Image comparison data

---+---

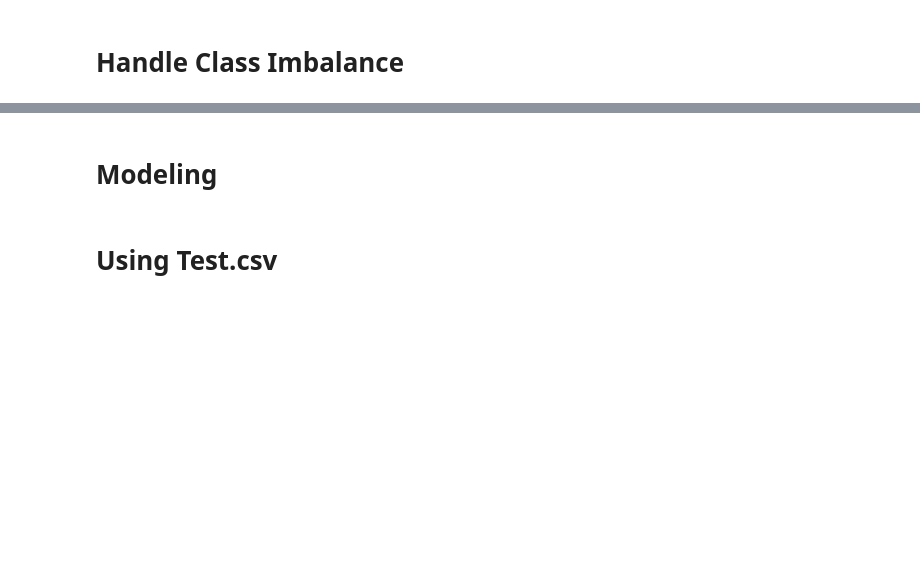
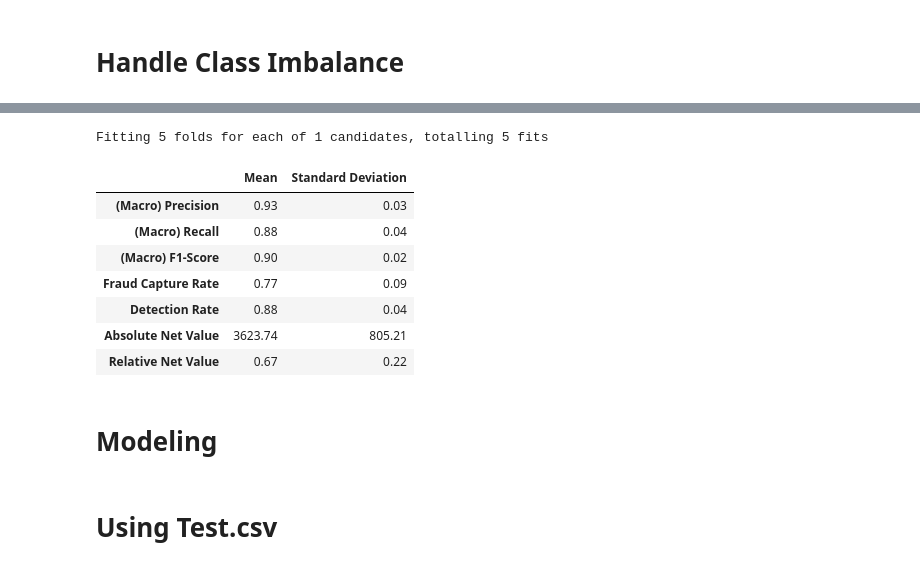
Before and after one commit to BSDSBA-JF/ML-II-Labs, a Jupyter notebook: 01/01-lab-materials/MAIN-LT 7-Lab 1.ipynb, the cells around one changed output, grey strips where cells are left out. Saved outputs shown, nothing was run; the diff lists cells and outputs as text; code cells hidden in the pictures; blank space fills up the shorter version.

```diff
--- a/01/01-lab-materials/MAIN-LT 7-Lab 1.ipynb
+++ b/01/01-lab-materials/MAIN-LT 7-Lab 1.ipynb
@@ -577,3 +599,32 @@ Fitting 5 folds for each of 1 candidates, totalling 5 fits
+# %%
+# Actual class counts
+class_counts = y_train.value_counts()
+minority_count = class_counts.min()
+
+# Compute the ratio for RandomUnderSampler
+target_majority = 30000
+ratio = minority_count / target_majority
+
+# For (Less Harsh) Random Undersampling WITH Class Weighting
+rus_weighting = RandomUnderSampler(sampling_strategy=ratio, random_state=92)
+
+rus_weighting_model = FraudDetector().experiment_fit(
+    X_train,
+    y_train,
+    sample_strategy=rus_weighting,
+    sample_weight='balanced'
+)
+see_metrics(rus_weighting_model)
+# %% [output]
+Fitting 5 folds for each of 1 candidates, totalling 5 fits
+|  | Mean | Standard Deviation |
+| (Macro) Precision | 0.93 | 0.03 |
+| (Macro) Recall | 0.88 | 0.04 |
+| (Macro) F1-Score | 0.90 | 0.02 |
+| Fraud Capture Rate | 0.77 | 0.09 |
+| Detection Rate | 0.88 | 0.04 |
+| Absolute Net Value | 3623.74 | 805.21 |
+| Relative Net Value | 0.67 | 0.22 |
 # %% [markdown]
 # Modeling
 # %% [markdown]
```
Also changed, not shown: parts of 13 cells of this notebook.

---+---

Problem statement -
Each line of the entries above that includes the string "ratio" should be copied out.

Exercise response -
+# Compute the ratio for RandomUnderSampler
+ratio = minority_count / target_majority
+rus_weighting = RandomUnderSampler(sampling_strategy=ratio, random_state=92)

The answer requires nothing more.